When factory ammunition is in limited supply, give handloading a try; here’s a list of reloading equipment and components you will need to get started.
As we all weather COVID-19, we’re probably all experiencing some anxiety and frustration with the situation. Personally, I wonder what will actually recover and what won’t. Will people be locked down again this fall? What are the long-term consequences of all this? As a shooter and reloader, it leads me to wonder what supply disruption could or will happen. Allow me to offer some suggestions on essentials to have stashed for all the “what ifs.”
Before I start, let me say that I’m not talking about you needing to have 100,000 rounds of ammunition stockpiled. Sure, I have a reasonable stash of ammo, but I figure that much beyond a couple thousand rounds for several essential calibers probably wouldn’t survive the fight or my future range use anyways. (My wife won’t sit still for me trying to stuff much more ammo under the beds either. What you need to do is take a critical look at having some inventory of essential and flexible reloading supplies to keep your core guns running for a while.
First, narrow down what you are going to try and keep shooting. You probably want to plink, hunting with rifle this fall, have a pet handgun well fed. Most of us probably have a firearm chambered in .223 Remington/5.56 NATO, .308 Winchester/7.62 NATO, .30-’06 Springfield and 9mm. So, what is the minimum one should have on the shelf to keep these caliber firearms shooting? The first recommendation I’d offer is to start collecting extra cases for each of these calibers. Either purchase cases or start being one of those who pick up their own brass at the range (and be sure to pick up what other people leave on the range). I call it “Going dumpster diving with a brass bucket.”
Put up a supply of a selection of primers to keep your basic calibers going. I wouldn’t normally offer this up, but in a pinch, small pistol primers can be used as a small rifle primer and large pistol primers can be used as a large rifle primer. The pistol primers are slightly shorter than the comparable rifle primers and have slightly thinner cups. If you are forced to do this these primers will seat noticeably deeper. If you do this, do not use them with really slow powders and keep your loads in the middle of the charge-weight range. Don’t push the pressures!

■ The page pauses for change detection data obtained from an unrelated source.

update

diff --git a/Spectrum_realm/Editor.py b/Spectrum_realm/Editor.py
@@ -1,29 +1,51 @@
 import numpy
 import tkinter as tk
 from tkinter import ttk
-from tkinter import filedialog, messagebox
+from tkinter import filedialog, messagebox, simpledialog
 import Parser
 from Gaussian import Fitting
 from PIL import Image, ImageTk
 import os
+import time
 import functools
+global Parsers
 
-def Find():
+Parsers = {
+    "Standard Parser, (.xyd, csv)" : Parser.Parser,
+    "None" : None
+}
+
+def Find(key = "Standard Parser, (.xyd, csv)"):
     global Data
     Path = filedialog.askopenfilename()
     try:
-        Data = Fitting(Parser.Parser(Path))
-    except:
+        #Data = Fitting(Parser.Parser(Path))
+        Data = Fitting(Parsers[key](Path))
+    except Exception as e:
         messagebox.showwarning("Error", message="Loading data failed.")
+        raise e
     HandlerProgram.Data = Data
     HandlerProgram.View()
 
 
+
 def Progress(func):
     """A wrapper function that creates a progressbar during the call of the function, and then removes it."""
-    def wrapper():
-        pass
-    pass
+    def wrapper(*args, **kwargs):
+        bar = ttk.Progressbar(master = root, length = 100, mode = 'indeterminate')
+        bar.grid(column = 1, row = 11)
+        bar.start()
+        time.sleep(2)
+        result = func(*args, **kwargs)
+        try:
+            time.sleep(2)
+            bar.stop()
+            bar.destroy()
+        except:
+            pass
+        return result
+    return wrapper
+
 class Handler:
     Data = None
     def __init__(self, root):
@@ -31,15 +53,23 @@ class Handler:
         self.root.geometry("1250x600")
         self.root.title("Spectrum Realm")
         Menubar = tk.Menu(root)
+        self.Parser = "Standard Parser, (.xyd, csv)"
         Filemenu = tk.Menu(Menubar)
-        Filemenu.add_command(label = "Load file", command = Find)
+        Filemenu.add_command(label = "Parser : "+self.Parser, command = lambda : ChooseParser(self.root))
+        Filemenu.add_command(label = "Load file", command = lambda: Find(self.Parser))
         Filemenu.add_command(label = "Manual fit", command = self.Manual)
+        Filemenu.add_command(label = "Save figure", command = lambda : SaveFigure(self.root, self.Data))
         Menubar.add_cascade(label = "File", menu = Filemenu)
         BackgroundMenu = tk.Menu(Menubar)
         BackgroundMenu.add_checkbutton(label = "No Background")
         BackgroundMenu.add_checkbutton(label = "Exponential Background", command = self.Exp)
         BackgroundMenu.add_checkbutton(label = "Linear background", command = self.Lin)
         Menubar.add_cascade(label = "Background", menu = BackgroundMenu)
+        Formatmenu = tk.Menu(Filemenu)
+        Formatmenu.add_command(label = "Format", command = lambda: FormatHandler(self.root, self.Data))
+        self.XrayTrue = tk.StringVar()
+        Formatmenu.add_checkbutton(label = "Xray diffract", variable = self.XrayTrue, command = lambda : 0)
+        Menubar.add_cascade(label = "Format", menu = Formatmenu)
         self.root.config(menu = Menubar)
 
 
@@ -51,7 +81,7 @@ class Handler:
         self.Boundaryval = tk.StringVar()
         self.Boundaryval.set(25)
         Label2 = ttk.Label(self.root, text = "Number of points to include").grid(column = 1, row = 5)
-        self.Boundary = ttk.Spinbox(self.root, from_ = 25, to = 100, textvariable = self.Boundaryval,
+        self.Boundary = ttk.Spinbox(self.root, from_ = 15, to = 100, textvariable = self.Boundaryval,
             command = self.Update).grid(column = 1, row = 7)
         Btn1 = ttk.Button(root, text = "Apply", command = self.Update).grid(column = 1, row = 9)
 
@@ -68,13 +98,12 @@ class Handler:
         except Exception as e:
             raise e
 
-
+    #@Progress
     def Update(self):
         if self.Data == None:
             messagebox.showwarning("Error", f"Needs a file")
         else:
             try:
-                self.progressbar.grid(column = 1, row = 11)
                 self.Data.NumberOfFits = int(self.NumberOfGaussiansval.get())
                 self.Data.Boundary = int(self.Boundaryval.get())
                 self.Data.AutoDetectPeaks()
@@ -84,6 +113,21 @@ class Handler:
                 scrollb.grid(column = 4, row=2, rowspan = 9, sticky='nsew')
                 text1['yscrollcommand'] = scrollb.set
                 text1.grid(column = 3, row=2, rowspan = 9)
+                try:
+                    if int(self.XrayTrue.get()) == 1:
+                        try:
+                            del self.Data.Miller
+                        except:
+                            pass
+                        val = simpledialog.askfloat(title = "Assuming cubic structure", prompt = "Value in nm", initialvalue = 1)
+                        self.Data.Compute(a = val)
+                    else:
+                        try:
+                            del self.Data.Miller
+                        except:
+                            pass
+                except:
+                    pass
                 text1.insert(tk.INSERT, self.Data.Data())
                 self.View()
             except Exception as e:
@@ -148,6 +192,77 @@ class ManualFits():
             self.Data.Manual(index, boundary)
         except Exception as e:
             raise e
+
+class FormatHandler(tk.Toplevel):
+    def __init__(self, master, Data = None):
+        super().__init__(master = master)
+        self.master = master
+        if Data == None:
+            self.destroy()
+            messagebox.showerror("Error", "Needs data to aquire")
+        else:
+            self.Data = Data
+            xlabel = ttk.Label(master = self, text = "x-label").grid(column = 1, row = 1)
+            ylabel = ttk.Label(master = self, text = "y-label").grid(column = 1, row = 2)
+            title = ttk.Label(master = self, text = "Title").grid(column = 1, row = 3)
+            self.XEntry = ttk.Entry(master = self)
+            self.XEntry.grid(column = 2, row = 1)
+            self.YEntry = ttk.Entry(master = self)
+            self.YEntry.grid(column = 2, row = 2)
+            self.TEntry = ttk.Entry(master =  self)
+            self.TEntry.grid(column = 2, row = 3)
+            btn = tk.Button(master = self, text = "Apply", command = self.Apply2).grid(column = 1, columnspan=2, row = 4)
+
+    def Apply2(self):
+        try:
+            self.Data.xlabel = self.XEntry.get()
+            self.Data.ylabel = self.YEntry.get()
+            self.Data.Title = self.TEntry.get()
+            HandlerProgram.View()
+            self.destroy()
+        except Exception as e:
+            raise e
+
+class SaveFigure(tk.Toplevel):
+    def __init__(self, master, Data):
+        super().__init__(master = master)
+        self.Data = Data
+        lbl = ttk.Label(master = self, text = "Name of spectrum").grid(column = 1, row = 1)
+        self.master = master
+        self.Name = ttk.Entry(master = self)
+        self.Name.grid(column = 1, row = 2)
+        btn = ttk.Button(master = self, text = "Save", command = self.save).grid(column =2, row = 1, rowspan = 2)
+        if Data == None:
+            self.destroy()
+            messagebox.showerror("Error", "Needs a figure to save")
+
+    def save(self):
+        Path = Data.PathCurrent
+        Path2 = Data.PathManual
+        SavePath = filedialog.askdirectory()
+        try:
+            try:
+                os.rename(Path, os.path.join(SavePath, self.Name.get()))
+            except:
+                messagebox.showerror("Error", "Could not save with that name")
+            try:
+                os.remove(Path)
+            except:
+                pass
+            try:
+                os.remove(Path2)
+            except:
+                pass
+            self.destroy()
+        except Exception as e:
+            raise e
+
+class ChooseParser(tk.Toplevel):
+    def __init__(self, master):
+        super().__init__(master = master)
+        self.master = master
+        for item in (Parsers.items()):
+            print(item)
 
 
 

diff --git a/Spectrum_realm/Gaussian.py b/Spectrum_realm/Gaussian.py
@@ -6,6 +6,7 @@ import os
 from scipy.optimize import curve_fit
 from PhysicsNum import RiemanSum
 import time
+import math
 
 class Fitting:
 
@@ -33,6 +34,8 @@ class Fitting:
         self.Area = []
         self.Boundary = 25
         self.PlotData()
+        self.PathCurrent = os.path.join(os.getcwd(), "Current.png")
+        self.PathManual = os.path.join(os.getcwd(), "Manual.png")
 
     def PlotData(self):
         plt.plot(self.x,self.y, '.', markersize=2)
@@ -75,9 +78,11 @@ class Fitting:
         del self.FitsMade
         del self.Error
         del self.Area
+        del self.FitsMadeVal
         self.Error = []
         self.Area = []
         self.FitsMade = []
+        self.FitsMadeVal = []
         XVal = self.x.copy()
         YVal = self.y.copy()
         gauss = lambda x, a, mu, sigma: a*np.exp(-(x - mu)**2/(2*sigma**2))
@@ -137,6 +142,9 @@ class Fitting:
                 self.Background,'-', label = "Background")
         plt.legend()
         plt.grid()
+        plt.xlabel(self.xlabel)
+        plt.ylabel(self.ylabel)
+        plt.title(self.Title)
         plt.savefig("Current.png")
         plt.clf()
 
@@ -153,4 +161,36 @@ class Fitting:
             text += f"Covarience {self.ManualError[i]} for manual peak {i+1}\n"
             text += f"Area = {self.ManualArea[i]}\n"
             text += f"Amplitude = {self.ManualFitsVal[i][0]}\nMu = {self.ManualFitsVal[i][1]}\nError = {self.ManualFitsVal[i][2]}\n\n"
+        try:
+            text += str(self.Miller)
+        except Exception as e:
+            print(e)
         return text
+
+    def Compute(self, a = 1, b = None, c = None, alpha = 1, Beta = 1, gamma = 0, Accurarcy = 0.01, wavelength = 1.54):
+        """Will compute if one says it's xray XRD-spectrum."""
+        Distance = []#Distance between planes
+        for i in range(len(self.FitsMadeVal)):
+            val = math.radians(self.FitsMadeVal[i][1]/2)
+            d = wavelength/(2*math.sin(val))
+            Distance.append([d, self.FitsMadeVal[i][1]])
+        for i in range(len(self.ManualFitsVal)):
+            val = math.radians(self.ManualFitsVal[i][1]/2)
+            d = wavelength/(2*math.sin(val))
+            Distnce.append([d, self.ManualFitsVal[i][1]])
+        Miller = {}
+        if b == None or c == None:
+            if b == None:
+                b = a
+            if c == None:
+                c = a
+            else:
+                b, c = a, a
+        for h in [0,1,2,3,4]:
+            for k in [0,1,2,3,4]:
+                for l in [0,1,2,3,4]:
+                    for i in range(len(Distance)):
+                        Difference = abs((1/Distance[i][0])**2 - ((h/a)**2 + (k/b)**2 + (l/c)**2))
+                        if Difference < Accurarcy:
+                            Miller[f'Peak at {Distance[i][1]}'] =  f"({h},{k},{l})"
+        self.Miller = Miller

There are several very flexible propellant choices you can make for both handgun and rifle propellants. Hodgdon Varget and Alliant RL-15 both work well in a wide range of rifle cartridges from .223 Rem. to .30-’06. Alliant Bullseye 86 and Power Pistol have application from 9mm to .45 ACP. There are other choices in these speed ranges, also; I’m just trying to offer some suggestions here. You get the idea. Look at several reloading guides and choose a rifle and pistol propellant that will cover your range of core cartridges you want to keep going and then buy some bullets in weights that will work with these propellants in your calibers of choice. By doing this you can purchase and stock up on a minimum of components and keep shooting if things get really tight.